Another Bad Wreck.

Toronto, Sept. 23rd - An Owen Sound special says that the steamer H.R. Dixon, Capt. Baxter, of the United States and Dominion transportation line has arrived with news of the wreck of the steambarge City of Cleveland, on Perseverance Island, near Fitzwilliam Island. The Cleveland went on the rocks at four o'clock Sunday morning, Sept. 15th, in a terrific gale. The night was very thick at the time. When she struck Capt. R.M. Thompson immediately sounded, but found that she was making water. He attempted to turn, but in the attempt stuck fast. The hold filled rapidly, and in a few minutes the steamer had settled in thirty feet of water. The crew had barely time to lower the boats, in which they reached shore in safety. The Dixon sighted the wreck on Wednesday, and picked up the crew just in the nick of time, the small store of provisions which they had been able to secure from the steamer being almost exhausted. The Dixon carried the crew to South Bay, where they secured a tug and returned to the wreck to endeavor to secure their private property. Many of them lost everything except the clothes they wore, but in this they were not very successful. Returning to Killarney they took a steamer to the Soo. The City of Cleveland was owned by the Bradleys, of Cleveland. She was en route to Midland from the north shore of Lake Superior, with 2,300 tons of iron ore.

p.2 Incidents of the Day - The wharf at the foot of Clarence Street, owned by Mrs. J.B. Murphy, has been purchased by James Swift.


Craig's wharf: steamers Persia up; Ocean and Cuba down.

M.T. company elevator: tug Bronson arrived from Montreal with three light barges.

Swift's wharf: steamers Kingston, North King and Algerian down, on Sunday; steamer Rideau Queen cleared for Ottawa this morning.

The tug Thomson started for Oswego last night, but after being out a couple of hours, was forced to return, on account of the heavy gale.

The steamer Kingston will make her last trip of the season on Tuesday next, October 1st. Officers of that boat stated yesterday that the Kingston would not convey the royal party to Brockville, that the steamer Toronto would be commissioned for that honor; the cost of commissioning the Kingston would be too great.

The Fine Reduced - Nicholas Henderson rejoiced today, over the receipt of good news from the treasury department of the United States. Some weeks ago he was fined $250 for an alleged breach of the United States custom laws, it being alleged that he was coasting with his steamyacht Wanda. The yacht was under charter by J.W. Penn, of Pittsburg, Pa., a wealthy banker, who had secured special permission to run the yacht where he pleased. Mr. Penn took up Mr. Henderson's case, with the result that the fine of $250 was reduced to $10 and this morning he received a cheque for the remitted amount.

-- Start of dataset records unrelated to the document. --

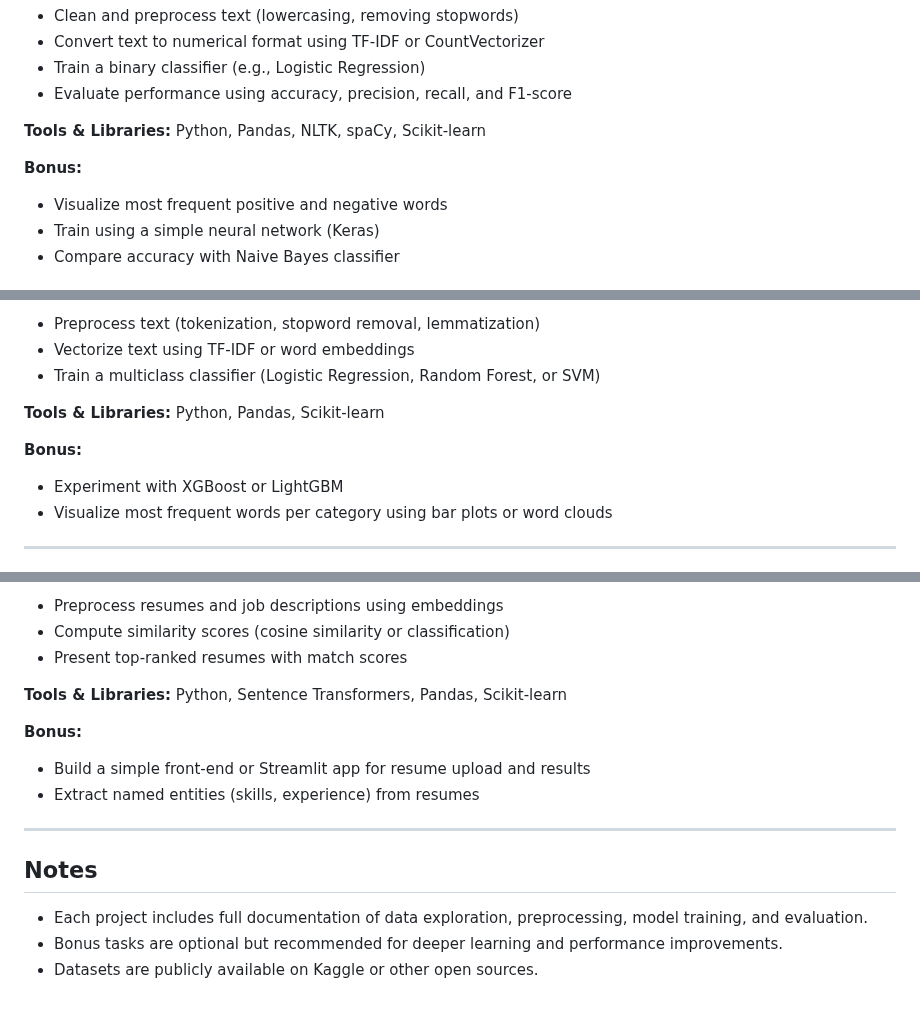
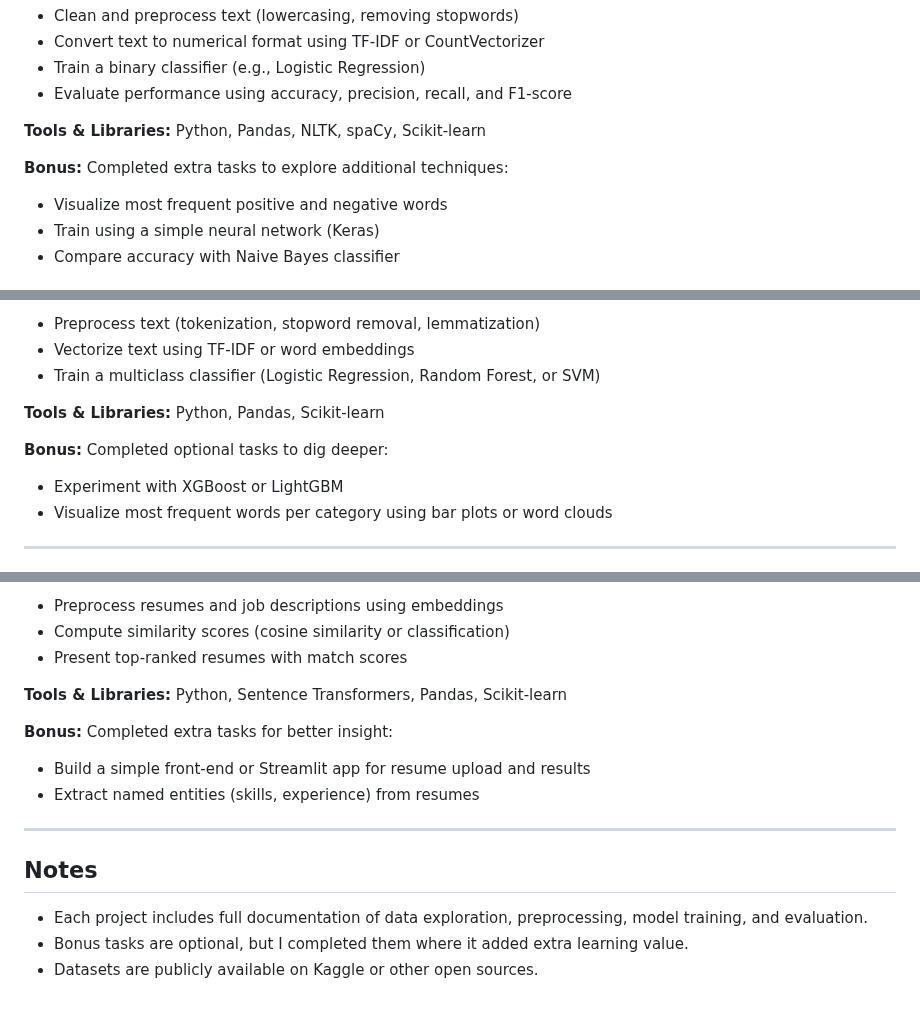
Before and after one commit to Pant0x/Elevvo-Natural-Language-Processing-Projects, a Markdown page: README.md, 3 parts joined by grey strips. Rendered like a GitHub page.

```diff
--- a/README.md
+++ b/README.md
@@ -29,7 +29,7 @@ This repository contains a series of Natural Language Processing (NLP) projects
 
 **Tools & Libraries:** Python, Pandas, NLTK, spaCy, Scikit-learn
 
-**Bonus:**
+**Bonus:** Completed extra tasks to explore additional techniques:
 - Visualize most frequent positive and negative words
 - Train using a simple neural network (Keras)
 - Compare accuracy with Naive Bayes classifier
@@ -47,7 +47,7 @@ This repository contains a series of Natural Language Processing (NLP) projects
 
 **Tools & Libraries:** Python, Pandas, Scikit-learn
 
-**Bonus:**
+**Bonus:** Completed optional tasks to dig deeper:
 - Experiment with XGBoost or LightGBM
 - Visualize most frequent words per category using bar plots or word clouds
 
@@ -148,7 +148,7 @@ This repository contains a series of Natural Language Processing (NLP) projects
 
 **Tools & Libraries:** Python, Sentence Transformers, Pandas, Scikit-learn
 
-**Bonus:**
+**Bonus:** Completed extra tasks for better insight:
 - Build a simple front-end or Streamlit app for resume upload and results
 - Extract named entities (skills, experience) from resumes
 
@@ -156,5 +156,5 @@ This repository contains a series of Natural Language Processing (NLP) projects
 
 ## Notes
 - Each project includes full documentation of data exploration, preprocessing, model training, and evaluation.
-- Bonus tasks are optional but recommended for deeper learning and performance improvements.
+- Bonus tasks are optional, but I completed them where it added extra learning value.
 - Datasets are publicly available on Kaggle or other open sources.
```
Also changed, not shown: other parts of README.md (+5 -5 lines).
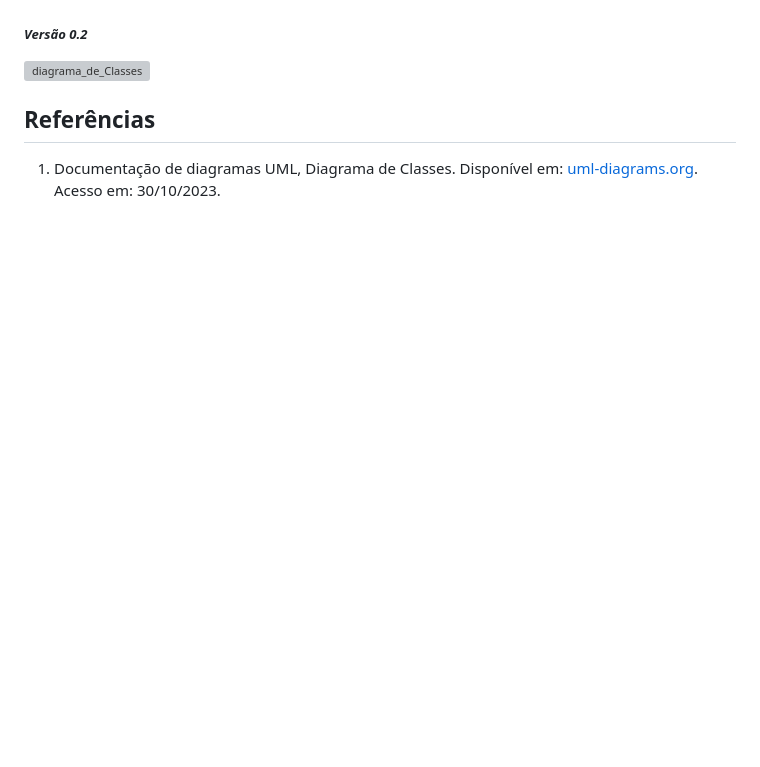
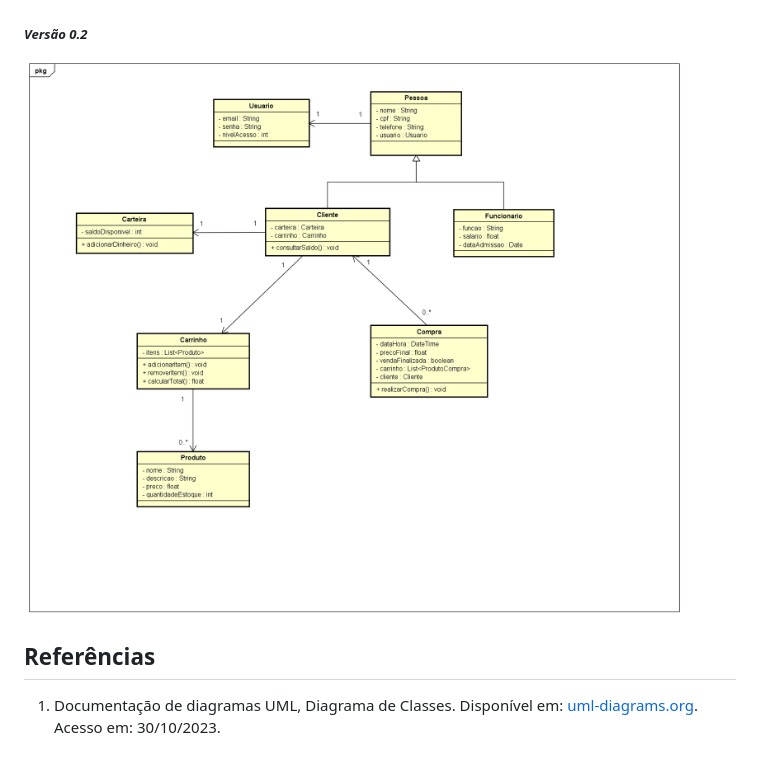
Before and after one commit to Ruan0Daniel/Programa-oWeb, a Markdown page: Docs/Diagrama de Clase.md, the part around the change printed below. Rendered like a GitHub page; pictures changed too: Docs/Imgs/diagrama_2.png (added); blank space fills up the shorter version; grey boxes are pictures that could not be loaded.

```diff
--- a/Docs/Diagrama de Clase.md
+++ b/Docs/Diagrama de Clase.md
@@ -15,7 +15,7 @@
 ![diagrama_de_Classes](./Imgs/diagrama_1.png)
 
 ##### *Versão 0.2*
-![diagrama_de_Classes](./Imgs/diagrama_2.jpg)
+![diagrama_de_Classes](./Imgs/diagrama_2.png)
 
 ## Referências
 
```
Also changed, not shown: other parts of Docs/Diagrama de Clase.md (+1 -1 lines).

p.6 AN APPEAL CASE - between New York and Ottawa company vs. Collins Bay rafting and forwarding company, over removal of spans of collapsed bridge over St. Lawrence above Cornwall, in 1899.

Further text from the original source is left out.